■ **Work instruction**
Without including any image, repeat every record exactly.
--- Recorded data Enclosed Below ---
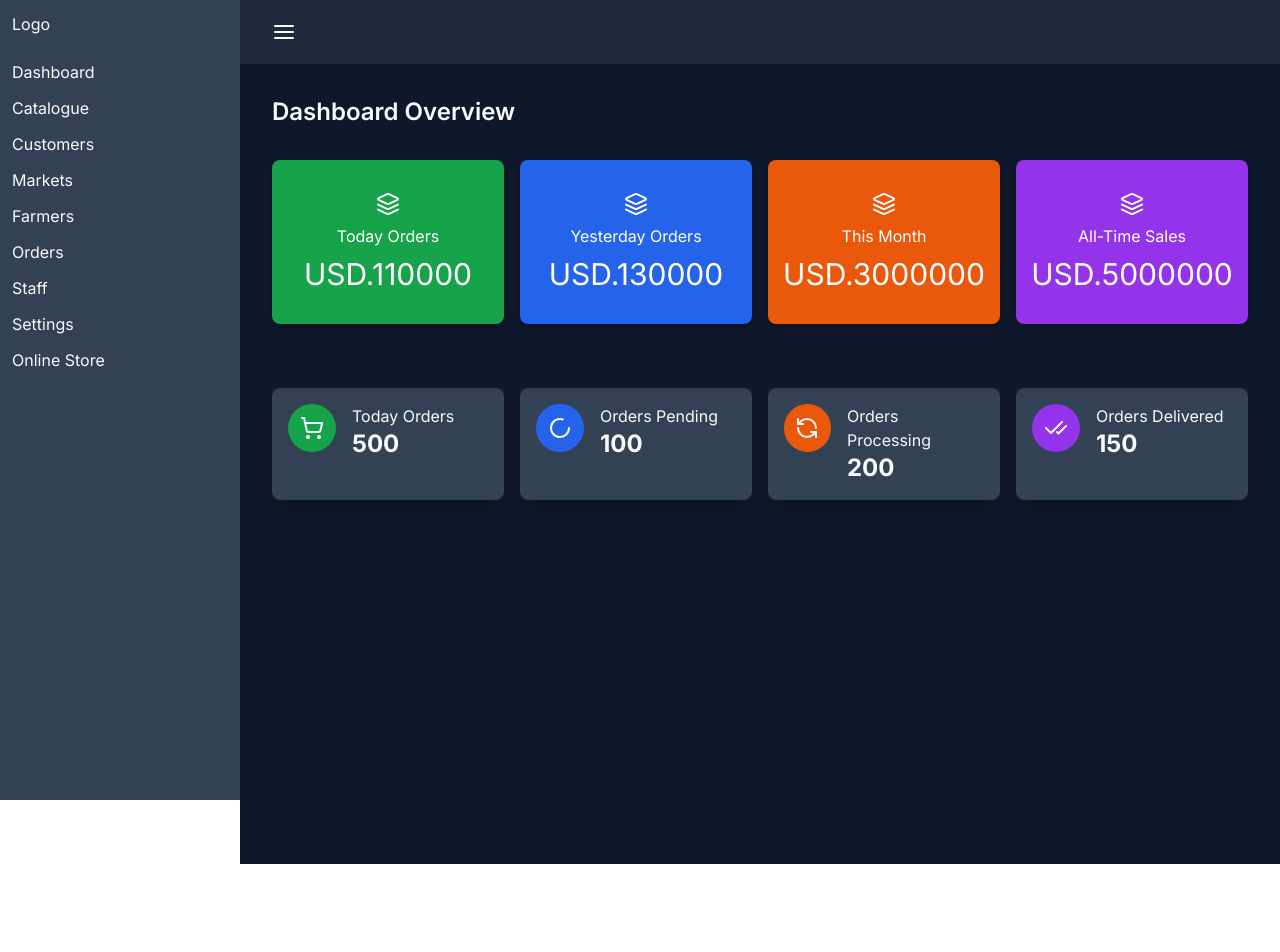
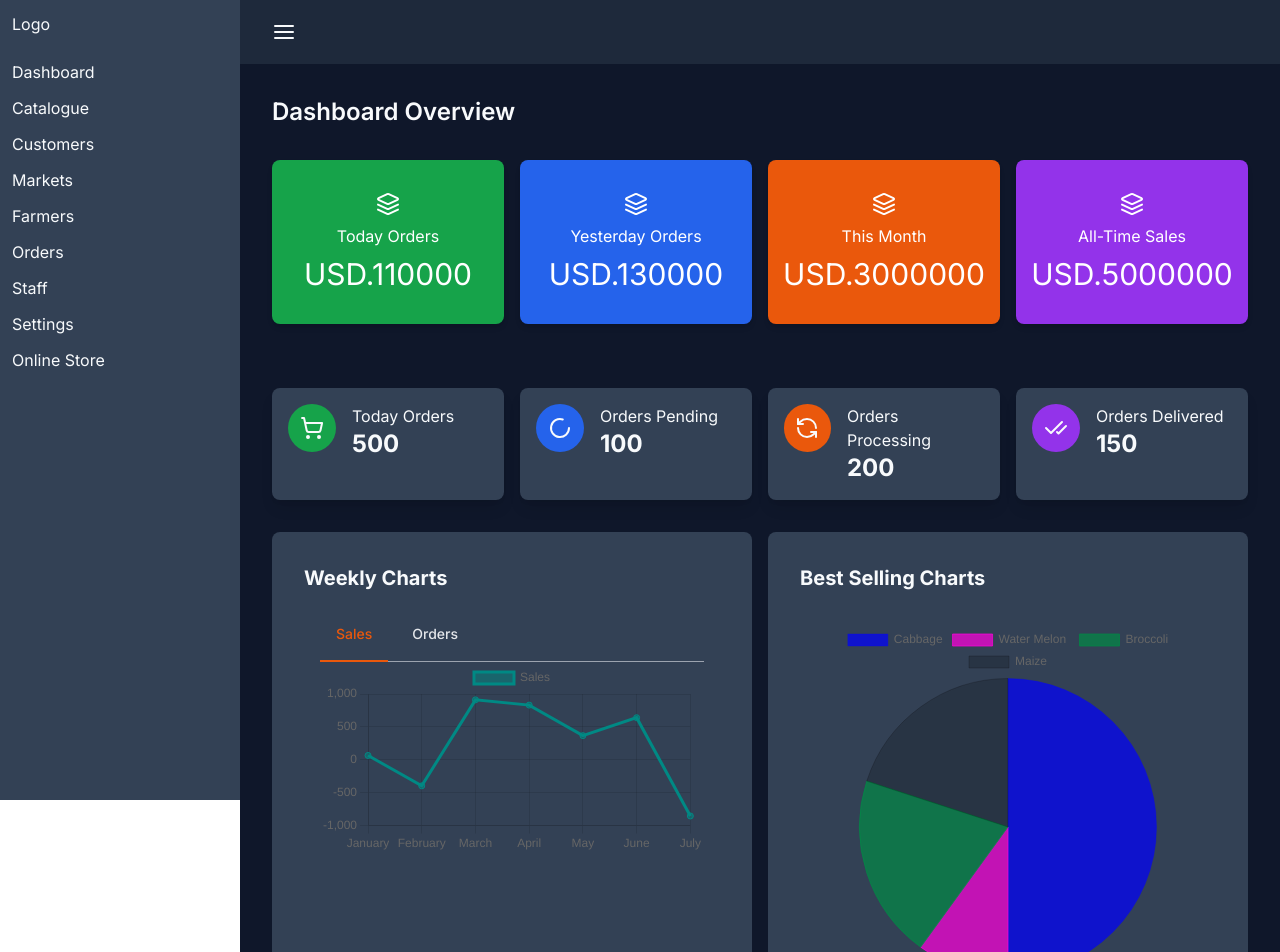
Before and after one commit to Ujjwal835/Ecommerce, a Next.js app: page /dashboard in a window 1280 px wide. Shown: the top 952 px of the page. Before the commit the page ends 864 px from the top, so only its background shows below. Built offline with nearby package versions, Linux system fonts and the light colour scheme.

Commit message:
created ui for the dashboard charts

```diff
--- a/app/(back-office)/dashboard/page.jsx
+++ b/app/(back-office)/dashboard/page.jsx
@@ -1,3 +1,4 @@
+import DashboardCharts from "@/components/backoffice/DashboardCharts";
 import Heading from "@/components/backoffice/Heading";
 import LargeCards from "@/components/backoffice/LargeCards";
 import SmallCards from "@/components/backoffice/SmallCards";
@@ -12,6 +13,7 @@
       {/* Small Cards  */}
       <SmallCards />
       {/* Charts  */}
+      <DashboardCharts />
       {/* Recents Orders Table  */}
     </div>
   );
--- /dev/null
+++ b/components/backoffice/BestSellingProductsChart.jsx
@@ -0,0 +1,39 @@
+"use client";
+import React from "react";
+import { Chart as ChartJS, ArcElement, Tooltip, Legend } from "chart.js";
+import { Pie } from "react-chartjs-2";
+ChartJS.register(ArcElement, Tooltip, Legend);
+
+export default function BestSellingProductsChart() {
+  const data = {
+    labels: ["Cabbage", "Water Melon ", "Broccoli", "Maize"],
+    datasets: [
+      {
+        label: "# of Votes",
+        data: [50, 10, 20, 20],
+        backgroundColor: [
+          "rgba(0, 0, 255, 0.7)",
+          "rgba(255, 0, 221, 0.7)",
+          "rgba(2, 139, 71, 0.7)",
+          "rgba(0, 0, 0, 0.2)",
+        ],
+        borderColor: [
+          "rgba(0, 0, 255, 0.3)",
+          "rgba(255, 0, 221, 0.7)",
+          "rgba(2, 139, 71, 0.7)",
+          "rgba(0, 0, 0, 0.2)",
+        ],
+        borderWidth: 1,
+      },
+    ],
+  };
+
+  return (
+    <div className="bg-slate-700 p-8 rounded-lg">
+      <h2 className="text-xl font-bold">Best Selling Charts</h2>
+      <div className="p-8">
+        <Pie data={data} />
+      </div>
+    </div>
+  );
+}
--- /dev/null
+++ b/components/backoffice/DashboardCharts.jsx
@@ -0,0 +1,12 @@
+import React from "react";
+import WeeklySalesChart from "./WeeklySalesChart";
+import BestSellingProductsChart from "./BestSellingProductsChart";
+
+export default function DashboardCharts() {
+  return (
+    <div className="grid grid-cols-1 lg:grid-cols-2 gap-4">
+      <WeeklySalesChart />
+      <BestSellingProductsChart />
+    </div>
+  );
+}
--- /dev/null
+++ b/components/backoffice/WeeklySalesChart.jsx
@@ -0,0 +1,116 @@
+"use client";
+import React, { useState } from "react";
+import {
+  Chart as ChartJS,
+  CategoryScale,
+  LinearScale,
+  PointElement,
+  LineElement,
+  Title,
+  Tooltip,
+  Legend,
+} from "chart.js";
+import { Line } from "react-chartjs-2";
+import { faker } from "@faker-js/faker";
+
+ChartJS.register(
+  CategoryScale,
+  LinearScale,
+  PointElement,
+  LineElement,
+  Title,
+  Tooltip,
+  Legend
+);
+const labels = ["January", "February", "March", "April", "May", "June", "July"];
+
+export default function WeeklySalesChart() {
+  const tabs = [
+    {
+      title: "Sales",
+      type: "sales",
+      data: {
+        labels,
+        datasets: [
+          {
+            label: "Sales",
+            data: labels.map(() =>
+              faker.datatype.number({ min: -1000, max: 1000 })
+            ),
+            borderColor: "rgb(0, 137, 132)",
+            backgroundColor: "rgba(0, 137, 132, 0.5)",
+          },
+        ],
+      },
+    },
+    {
+      title: "Orders",
+      type: "orders",
+      data: {
+        labels,
+        datasets: [
+          {
+            label: "Sales",
+            data: labels.map(() =>
+              faker.datatype.number({ min: -1000, max: 1000 })
+            ),
+            borderColor: "rgb(255, 99, 132)",
+            backgroundColor: "rgba(255, 99, 132, 0.5)",
+          },
+        ],
+      },
+    },
+  ];
+
+  const options = {
+    responsive: true,
+    plugins: {
+      legend: {
+        position: "top",
+      },
+      title: {
+        display: false,
+        text: "Chart.js Line Chart",
+      },
+    },
+  };
+
+  const [chartToDisplay, setChartToDisplay] = useState(tabs[0].type);
+  return (
+    <div className="bg-slate-700 p-8 rounded-lg">
+      <h2 className="text-xl font-bold">Weekly Charts</h2>
+      <div className="p-4">
+        {/* Tabs */}
+
+        <div className="text-sm font-medium text-center text-gray-200 border-b border-gray-400 dark:text-gray-400 dark:border-gray-700">
+          <ul className="flex flex-wrap -mb-px">
+            {tabs.map((tab, i) => {
+              return (
+                <li className="me-2" key={i}>
+                  <button
+                    onClick={() => setChartToDisplay(tab.type)}
+                    className={
+                      chartToDisplay === tab.type
+                        ? "inline-block p-4 text-orange-600 border-b-2 border-orange-600 rounded-t-lg active dark:text-orange-500 dark:border-orange-500"
+                        : "inline-block p-4 border-b-2 border-transparent rounded-t-lg hover:text-gray-300 hover:border-gray-100 dark:hover:text-gray-300"
+                    }
+                  >
+                    {tab.title}
+                  </button>
+                </li>
+              );
+            })}
+          </ul>
+        </div>
+
+        {/* Content to Display */}
+        {tabs.map((tab, i) => {
+          if (chartToDisplay === tab.type) {
+            return <Line options={options} data={tab.data} />;
+          }
+          return null;
+        })}
+      </div>
+    </div>
+  );
+}
--- a/package.json
+++ b/package.json
@@ -9,9 +9,13 @@
     "lint": "next lint"
   },
   "dependencies": {
+    "@faker-js/faker": "^8.4.1",
+    "chart.js": "^4.4.3",
+    "faker": "^6.6.6",
     "lucide-react": "^0.390.0",
     "next": "14.2.3",
     "react": "^18",
+    "react-chartjs-2": "^5.2.0",
     "react-dom": "^18",
     "saas": "^1.0.0"
   },
```
Also changed, not shown: 1 other file (tests, documents, lock files or other folders).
--- End of Enclosed Recorded data ---
■ **Exercise solution**
Before and after one commit to Ujjwal835/Ecommerce, a Next.js app: page /dashboard in a window 1280 px wide. Shown: the top 952 px of the page. Before the commit the page ends 864 px from the top, so only its background shows below. Built offline with nearby package versions, Linux system fonts and the light colour scheme.

Commit message:
created ui for the dashboard charts

```diff
--- a/app/(back-office)/dashboard/page.jsx
+++ b/app/(back-office)/dashboard/page.jsx
@@ -1,3 +1,4 @@
+import DashboardCharts from "@/components/backoffice/DashboardCharts";
 import Heading from "@/components/backoffice/Heading";
 import LargeCards from "@/components/backoffice/LargeCards";
 import SmallCards from "@/components/backoffice/SmallCards";
@@ -12,6 +13,7 @@
       {/* Small Cards  */}
       <SmallCards />
       {/* Charts  */}
+      <DashboardCharts />
       {/* Recents Orders Table  */}
     </div>
   );
--- /dev/null
+++ b/components/backoffice/BestSellingProductsChart.jsx
@@ -0,0 +1,39 @@
+"use client";
+import React from "react";
+import { Chart as ChartJS, ArcElement, Tooltip, Legend } from "chart.js";
+import { Pie } from "react-chartjs-2";
+ChartJS.register(ArcElement, Tooltip, Legend);
+
+export default function BestSellingProductsChart() {
+  const data = {
+    labels: ["Cabbage", "Water Melon ", "Broccoli", "Maize"],
+    datasets: [
+      {
+        label: "# of Votes",
+        data: [50, 10, 20, 20],
+        backgroundColor: [
+          "rgba(0, 0, 255, 0.7)",
+          "rgba(255, 0, 221, 0.7)",
+          "rgba(2, 139, 71, 0.7)",
+          "rgba(0, 0, 0, 0.2)",
+        ],
+        borderColor: [
+          "rgba(0, 0, 255, 0.3)",
+          "rgba(255, 0, 221, 0.7)",
+          "rgba(2, 139, 71, 0.7)",
+          "rgba(0, 0, 0, 0.2)",
+        ],
+        borderWidth: 1,
+      },
+    ],
+  };
+
+  return (
+    <div className="bg-slate-700 p-8 rounded-lg">
+      <h2 className="text-xl font-bold">Best Selling Charts</h2>
+      <div className="p-8">
+        <Pie data={data} />
+      </div>
+    </div>
+  );
+}
--- /dev/null
+++ b/components/backoffice/DashboardCharts.jsx
@@ -0,0 +1,12 @@
+import React from "react";
+import WeeklySalesChart from "./WeeklySalesChart";
+import BestSellingProductsChart from "./BestSellingProductsChart";
+
+export default function DashboardCharts() {
+  return (
+    <div className="grid grid-cols-1 lg:grid-cols-2 gap-4">
+      <WeeklySalesChart />
+      <BestSellingProductsChart />
+    </div>
+  );
+}
--- /dev/null
+++ b/components/backoffice/WeeklySalesChart.jsx
@@ -0,0 +1,116 @@
+"use client";
+import React, { useState } from "react";
+import {
+  Chart as ChartJS,
+  CategoryScale,
+  LinearScale,
+  PointElement,
+  LineElement,
+  Title,
+  Tooltip,
+  Legend,
+} from "chart.js";
+import { Line } from "react-chartjs-2";
+import { faker } from "@faker-js/faker";
+
+ChartJS.register(
+  CategoryScale,
+  LinearScale,
+  PointElement,
+  LineElement,
+  Title,
+  Tooltip,
+  Legend
+);
+const labels = ["January", "February", "March", "April", "May", "June", "July"];
+
+export default function WeeklySalesChart() {
+  const tabs = [
+    {
+      title: "Sales",
+      type: "sales",
+      data: {
+        labels,
+        datasets: [
+          {
+            label: "Sales",
+            data: labels.map(() =>
+              faker.datatype.number({ min: -1000, max: 1000 })
+            ),
+            borderColor: "rgb(0, 137, 132)",
+            backgroundColor: "rgba(0, 137, 132, 0.5)",
+          },
+        ],
+      },
+    },
+    {
+      title: "Orders",
+      type: "orders",
+      data: {
+        labels,
+        datasets: [
+          {
+            label: "Sales",
+            data: labels.map(() =>
+              faker.datatype.number({ min: -1000, max: 1000 })
+            ),
+            borderColor: "rgb(255, 99, 132)",
+            backgroundColor: "rgba(255, 99, 132, 0.5)",
+          },
+        ],
+      },
+    },
+  ];
+
+  const options = {
+    responsive: true,
+    plugins: {
+      legend: {
+        position: "top",
+      },
+      title: {
+        display: false,
+        text: "Chart.js Line Chart",
+      },
+    },
+  };
+
+  const [chartToDisplay, setChartToDisplay] = useState(tabs[0].type);
+  return (
+    <div className="bg-slate-700 p-8 rounded-lg">
+      <h2 className="text-xl font-bold">Weekly Charts</h2>
+      <div className="p-4">
+        {/* Tabs */}
+
+        <div className="text-sm font-medium text-center text-gray-200 border-b border-gray-400 dark:text-gray-400 dark:border-gray-700">
+          <ul className="flex flex-wrap -mb-px">
+            {tabs.map((tab, i) => {
+              return (
+                <li className="me-2" key={i}>
+                  <button
+                    onClick={() => setChartToDisplay(tab.type)}
+                    className={
+                      chartToDisplay === tab.type
+                        ? "inline-block p-4 text-orange-600 border-b-2 border-orange-600 rounded-t-lg active dark:text-orange-500 dark:border-orange-500"
+                        : "inline-block p-4 border-b-2 border-transparent rounded-t-lg hover:text-gray-300 hover:border-gray-100 dark:hover:text-gray-300"
+                    }
+                  >
+                    {tab.title}
+                  </button>
+                </li>
+              );
+            })}
+          </ul>
+        </div>
+
+        {/* Content to Display */}
+        {tabs.map((tab, i) => {
+          if (chartToDisplay === tab.type) {
+            return <Line options={options} data={tab.data} />;
+          }
+          return null;
+        })}
+      </div>
+    </div>
+  );
+}
--- a/package.json
+++ b/package.json
@@ -9,9 +9,13 @@
     "lint": "next lint"
   },
   "dependencies": {
+    "@faker-js/faker": "^8.4.1",
+    "chart.js": "^4.4.3",
+    "faker": "^6.6.6",
     "lucide-react": "^0.390.0",
     "next": "14.2.3",
     "react": "^18",
+    "react-chartjs-2": "^5.2.0",
     "react-dom": "^18",
     "saas": "^1.0.0"
   },
```
Also changed, not shown: 1 other file (tests, documents, lock files or other folders).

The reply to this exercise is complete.